_ACTIVITY_
Would you return the data exactly as given, except for its pictures?

_RECORDS TO USE_
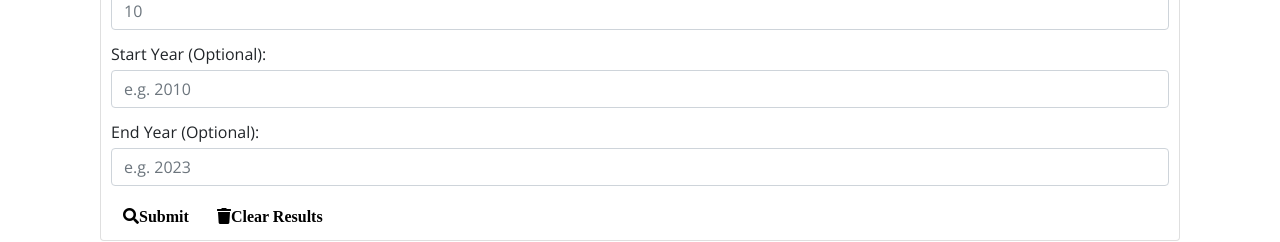
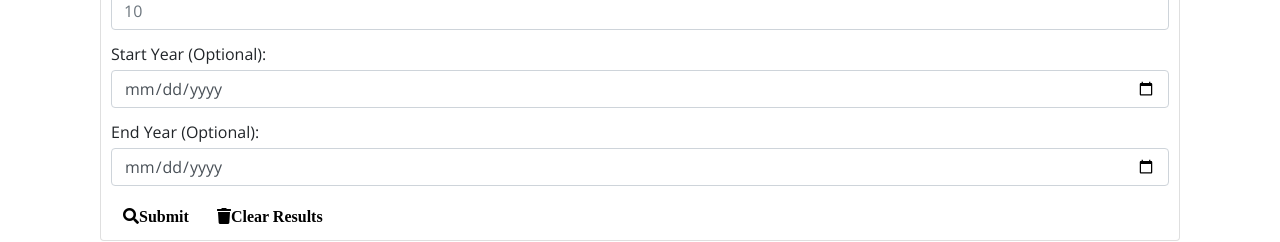
Before and after one commit to JAlexander94/News-Site, a plain HTML site: page index.html in a window 1280 px wide. Shown: the part 412-654 px from the top of the page. Drawn offline with nearby package versions, Linux system fonts and the light colour scheme.

Commit message:
input type updated

```diff
--- a/index.html
+++ b/index.html
@@ -44,11 +44,11 @@
                 </div>
                 <div class="form-group">
                     <label for="exampleStartYear">Start Year (Optional):</label>
-                    <input type="number" class="form-control" id="start-year" placeholder="e.g. 2010">
+                    <input type="date" class="form-control" id="start-year" placeholder="e.g. 2010">
                 </div>
                 <div class="form-group">
                     <label for="exampleEndYear">End Year (Optional):</label>
-                    <input type="number" class="form-control" id="end-year" placeholder="e.g. 2023">
+                    <input type="date" class="form-control" id="end-year" placeholder="e.g. 2023">
                 </div>
                 <div class="buttons">
                     <button type="submit" class="btn btn-primary fa fa-search submit" id="submit">Submit</button>
```
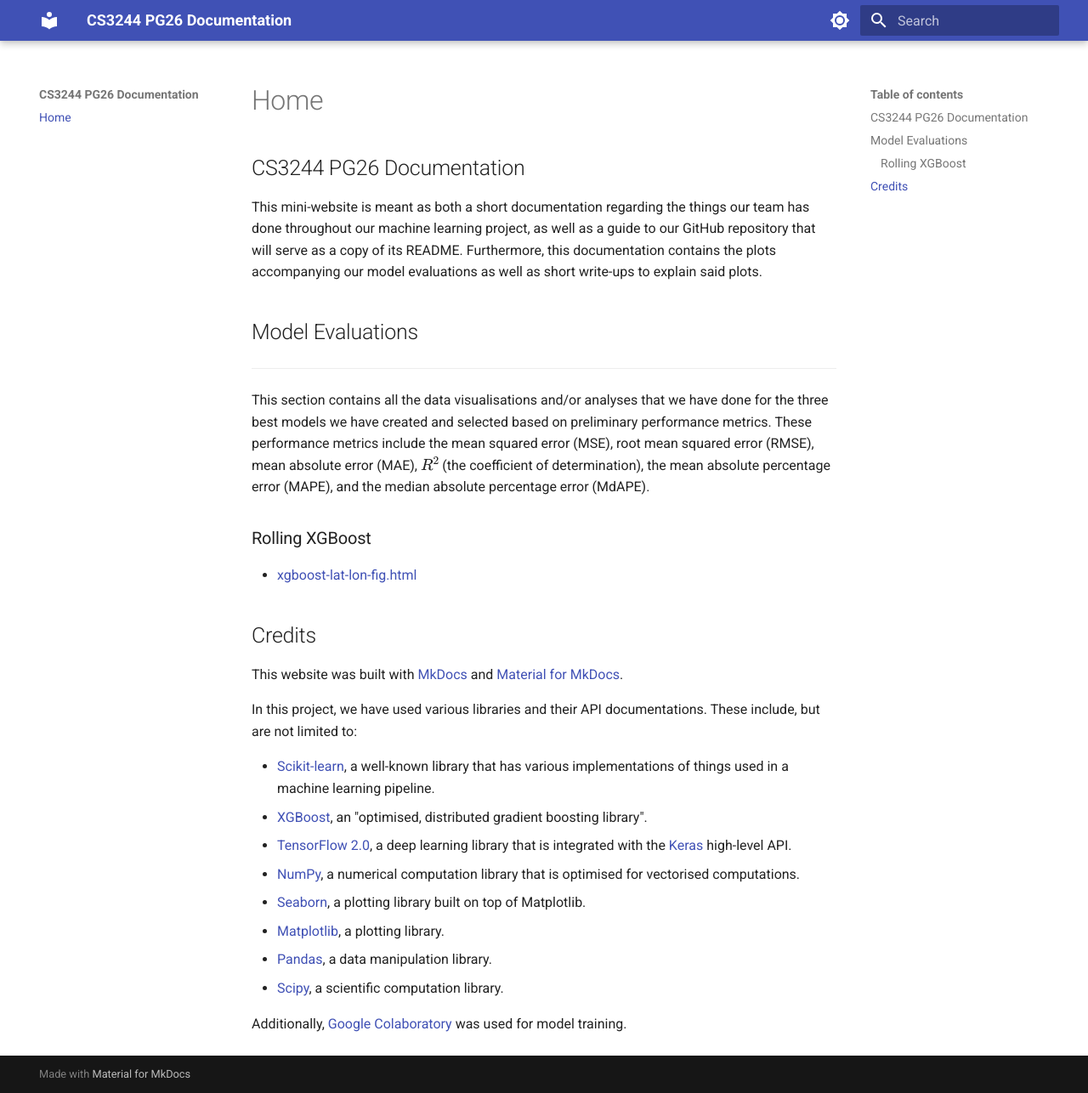
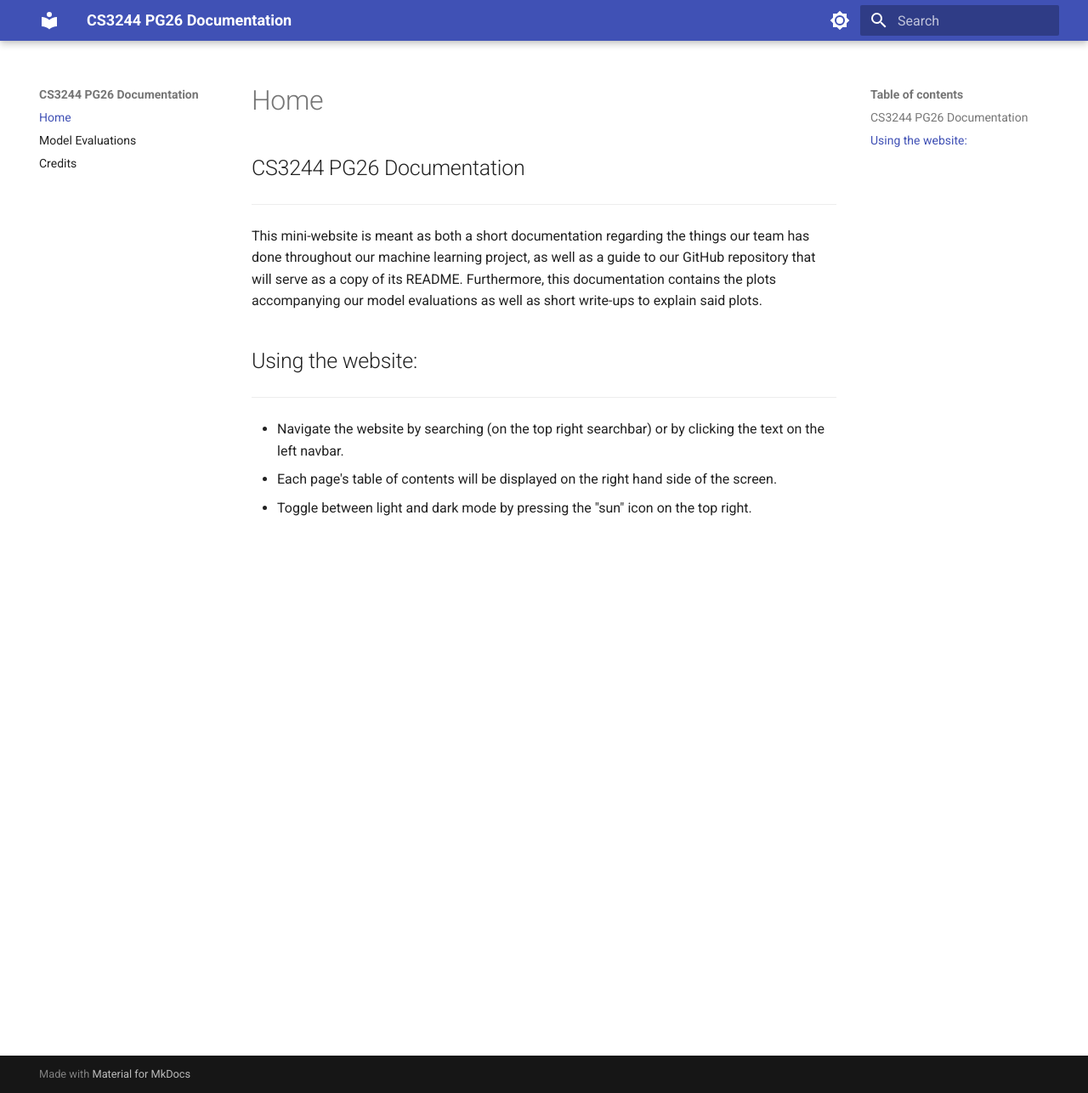
Before and after one commit to wilsonwid/cs3244-pg26, an MkDocs documentation site: the page built from docs/index.md, in a window 1280 px wide and 1286 px high. Shown: the whole window at 85% size. Built offline with MkDocs 1.6.1 and Material for MkDocs 9.7.7, drawn with Linux system fonts in a browser that asks for light colours.

Commit message:
Updated documentation

```diff
--- a/docs/index.md
+++ b/docs/index.md
@@ -1,26 +1,9 @@
 # CS3244 PG26 Documentation
-
+---
 This mini-website is meant as both a short documentation regarding the things our team has done throughout our machine learning project, as well as a guide to our GitHub repository that will serve as a copy of its README. Furthermore, this documentation contains the plots accompanying our model evaluations as well as short write-ups to explain said plots.
 
-# Model Evaluations
+# Using the website:
 ---
-This section contains all the data visualisations and/or analyses that we have done for the three best models we have created and selected based on preliminary performance metrics. These performance metrics include the mean squared error (MSE), root mean squared error (RMSE), mean absolute error (MAE), $R^2$ (the coefficient of determination), the mean absolute percentage error (MAPE), and the median absolute percentage error (MdAPE).
-
-## Rolling XGBoost
-* [xgboost-lat-lon-fig.html](rolling-xgboost/xgboost-lat-lon-fig.html)
-
-# Credits
-This website was built with [MkDocs](https://www.mkdocs.org) and [Material for MkDocs](https://squidfunk.github.io/mkdocs-material/).
-
-In this project, we have used various libraries and their API documentations. These include, but are not limited to:
-
-* [Scikit-learn](https://scikit-learn.org/stable/modules/classes.html), a well-known library that has various implementations of things used in a machine learning pipeline.
-* [XGBoost](https://xgboost.readthedocs.io/en/stable/), an "optimised, distributed gradient boosting library".
-* [TensorFlow 2.0](https://www.tensorflow.org/api_docs/), a deep learning library that is integrated with the [Keras](https://keras.io/api/) high-level API.
-* [NumPy](https://numpy.org/doc/stable/), a numerical computation library that is optimised for vectorised computations.
-* [Seaborn](https://seaborn.pydata.org/api.html), a plotting library built on top of Matplotlib.
-* [Matplotlib](https://matplotlib.org/stable/index.html), a plotting library.
-* [Pandas](https://pandas.pydata.org/docs/), a data manipulation library.
-* [Scipy](https://docs.scipy.org/doc/scipy/), a scientific computation library.
-
-Additionally, [Google Colaboratory](https://colab.research.google.com/) was used for model training.
+* Navigate the website by searching (on the top right searchbar) or by clicking the text on the left navbar.
+* Each page's table of contents will be displayed on the right hand side of the screen.
+* Toggle between light and dark mode by pressing the "sun" icon on the top right.
--- a/mkdocs.yml
+++ b/mkdocs.yml
@@ -2,14 +2,12 @@
 theme:
   name: material
   palette:
-
     # Palette toggle for light mode
     - media: "(prefers-color-scheme: light)"
       scheme: default
       toggle:
         icon: material/brightness-7
         name: Switch to dark mode
-
     # Palette toggle for dark mode
     - media: "(prefers-color-scheme: dark)"
       scheme: slate
@@ -17,12 +15,25 @@
         icon: material/brightness-4
         name: Switch to light mode
 
+# Plugins
+plugins:
+  - search
+
+# Navigation
+nav:
+  - Home: index.md
+  - Model Evaluations: evaluations.md
+  - Credits: credits.md
+
+# Markdown Extensions
 markdown_extensions:
   - toc:
       permalink: "#"
       baselevel: 2
   - pymdownx.arithmatex:
       generic: true
+
+# Extra JavaScript, needed for LaTeX formatting
 extra_javascript:
   - javascripts/mathjax.js
   - https://polyfill.io/v3/polyfill.min.js?features=es6
```
Also changed, not shown: docs/credits.md (added, +15 -0 lines), docs/evaluations.md (added, +4 -0 lines).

_EXPECTED OUTPUT_
Before and after one commit to JAlexander94/News-Site, a plain HTML site: page index.html in a window 1280 px wide. Shown: the part 412-654 px from the top of the page. Drawn offline with nearby package versions, Linux system fonts and the light colour scheme.

Commit message:
input type updated

```diff
--- a/index.html
+++ b/index.html
@@ -44,11 +44,11 @@
                 </div>
                 <div class="form-group">
                     <label for="exampleStartYear">Start Year (Optional):</label>
-                    <input type="number" class="form-control" id="start-year" placeholder="e.g. 2010">
+                    <input type="date" class="form-control" id="start-year" placeholder="e.g. 2010">
                 </div>
                 <div class="form-group">
                     <label for="exampleEndYear">End Year (Optional):</label>
-                    <input type="number" class="form-control" id="end-year" placeholder="e.g. 2023">
+                    <input type="date" class="form-control" id="end-year" placeholder="e.g. 2023">
                 </div>
                 <div class="buttons">
                     <button type="submit" class="btn btn-primary fa fa-search submit" id="submit">Submit</button>
```
Before and after one commit to wilsonwid/cs3244-pg26, an MkDocs documentation site: the page built from docs/index.md, in a window 1280 px wide and 1286 px high. Shown: the whole window at 85% size. Built offline with MkDocs 1.6.1 and Material for MkDocs 9.7.7, drawn with Linux system fonts in a browser that asks for light colours.

Commit message:
Updated documentation

```diff
--- a/docs/index.md
+++ b/docs/index.md
@@ -1,26 +1,9 @@
 # CS3244 PG26 Documentation
-
+---
 This mini-website is meant as both a short documentation regarding the things our team has done throughout our machine learning project, as well as a guide to our GitHub repository that will serve as a copy of its README. Furthermore, this documentation contains the plots accompanying our model evaluations as well as short write-ups to explain said plots.
 
-# Model Evaluations
+# Using the website:
 ---
-This section contains all the data visualisations and/or analyses that we have done for the three best models we have created and selected based on preliminary performance metrics. These performance metrics include the mean squared error (MSE), root mean squared error (RMSE), mean absolute error (MAE), $R^2$ (the coefficient of determination), the mean absolute percentage error (MAPE), and the median absolute percentage error (MdAPE).
-
-## Rolling XGBoost
-* [xgboost-lat-lon-fig.html](rolling-xgboost/xgboost-lat-lon-fig.html)
-
-# Credits
-This website was built with [MkDocs](https://www.mkdocs.org) and [Material for MkDocs](https://squidfunk.github.io/mkdocs-material/).
-
-In this project, we have used various libraries and their API documentations. These include, but are not limited to:
-
-* [Scikit-learn](https://scikit-learn.org/stable/modules/classes.html), a well-known library that has various implementations of things used in a machine learning pipeline.
-* [XGBoost](https://xgboost.readthedocs.io/en/stable/), an "optimised, distributed gradient boosting library".
-* [TensorFlow 2.0](https://www.tensorflow.org/api_docs/), a deep learning library that is integrated with the [Keras](https://keras.io/api/) high-level API.
-* [NumPy](https://numpy.org/doc/stable/), a numerical computation library that is optimised for vectorised computations.
-* [Seaborn](https://seaborn.pydata.org/api.html), a plotting library built on top of Matplotlib.
-* [Matplotlib](https://matplotlib.org/stable/index.html), a plotting library.
-* [Pandas](https://pandas.pydata.org/docs/), a data manipulation library.
-* [Scipy](https://docs.scipy.org/doc/scipy/), a scientific computation library.
-
-Additionally, [Google Colaboratory](https://colab.research.google.com/) was used for model training.
+* Navigate the website by searching (on the top right searchbar) or by clicking the text on the left navbar.
+* Each page's table of contents will be displayed on the right hand side of the screen.
+* Toggle between light and dark mode by pressing the "sun" icon on the top right.
--- a/mkdocs.yml
+++ b/mkdocs.yml
@@ -2,14 +2,12 @@
 theme:
   name: material
   palette:
-
     # Palette toggle for light mode
     - media: "(prefers-color-scheme: light)"
       scheme: default
       toggle:
         icon: material/brightness-7
         name: Switch to dark mode
-
     # Palette toggle for dark mode
     - media: "(prefers-color-scheme: dark)"
       scheme: slate
@@ -17,12 +15,25 @@
         icon: material/brightness-4
         name: Switch to light mode
 
+# Plugins
+plugins:
+  - search
+
+# Navigation
+nav:
+  - Home: index.md
+  - Model Evaluations: evaluations.md
+  - Credits: credits.md
+
+# Markdown Extensions
 markdown_extensions:
   - toc:
       permalink: "#"
       baselevel: 2
   - pymdownx.arithmatex:
       generic: true
+
+# Extra JavaScript, needed for LaTeX formatting
 extra_javascript:
   - javascripts/mathjax.js
   - https://polyfill.io/v3/polyfill.min.js?features=es6
```
Also changed, not shown: docs/credits.md (added, +15 -0 lines), docs/evaluations.md (added, +4 -0 lines).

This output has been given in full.